Below is a brief history of how the Pacific archipelago came to belong to the U.S. and an explanation of the debate over future of Hawaii's indigenous people.
The history of Hawaii's annexation by the U.S. still feels raw to many Hawaiians. The island chain was ruled by kings and queens until 1893. The kingdom was overthrown on Jan. 17, 1893 by a group of American businessmen with help from the U.S. military, over the protests of Hawaii's last monarch, Queen Lydia Liliuokalani. The islands were annexed by the United States five years later, and Hawaii became a state in 1959.
King Kamehameha III sought to protect the Hawaiian Kingdom from foreign dominance and sent delegates to the United States and Europe. In 1843, the United Kingdom and France recognized Hawaii's independence, and Hawaii later signed international treaties with the United States, Austria, Italy, Japan and other nations. The flag of the Hawaiian Kingdom pays homage to England and France for their early recognition of the kingdom. Its design includes elements of both European countries' flags.

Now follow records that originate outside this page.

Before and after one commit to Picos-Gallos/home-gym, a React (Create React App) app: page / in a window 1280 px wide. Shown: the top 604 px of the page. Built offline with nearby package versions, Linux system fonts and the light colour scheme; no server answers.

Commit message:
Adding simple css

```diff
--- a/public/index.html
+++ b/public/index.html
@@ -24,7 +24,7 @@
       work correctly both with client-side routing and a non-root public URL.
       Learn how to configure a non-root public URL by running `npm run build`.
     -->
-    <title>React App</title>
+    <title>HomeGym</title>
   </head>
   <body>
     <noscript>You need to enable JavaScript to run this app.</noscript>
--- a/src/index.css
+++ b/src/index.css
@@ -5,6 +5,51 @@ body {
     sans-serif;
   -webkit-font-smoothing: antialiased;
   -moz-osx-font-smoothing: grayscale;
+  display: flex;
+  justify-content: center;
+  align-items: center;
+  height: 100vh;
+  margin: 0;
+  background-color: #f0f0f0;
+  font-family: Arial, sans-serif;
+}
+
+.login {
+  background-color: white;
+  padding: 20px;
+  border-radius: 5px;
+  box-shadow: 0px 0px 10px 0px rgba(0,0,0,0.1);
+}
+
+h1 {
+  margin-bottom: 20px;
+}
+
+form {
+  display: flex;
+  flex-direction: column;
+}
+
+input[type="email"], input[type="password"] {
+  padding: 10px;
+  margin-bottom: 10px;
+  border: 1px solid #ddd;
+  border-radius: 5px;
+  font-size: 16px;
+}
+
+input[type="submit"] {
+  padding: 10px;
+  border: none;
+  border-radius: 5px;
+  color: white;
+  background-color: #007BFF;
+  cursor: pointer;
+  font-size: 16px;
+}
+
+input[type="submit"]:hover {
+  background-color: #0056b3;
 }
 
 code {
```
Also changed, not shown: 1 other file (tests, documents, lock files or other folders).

After years of lobbying by advocates, the U.S. government is considering extending to Native Hawaiians the same type of tribal recognition that many American Indian tribes have had for generations. Moderates believe it's a far more realistic goal than achieving independence. But several groups are dedicated to ending what they call the occupation of Hawaii, seizing on arguments by legal scholars who say the kingdom's overthrow was illegal. Those groups have proposals including drafting a new constitution, though so far, they have not agreed on a path forward.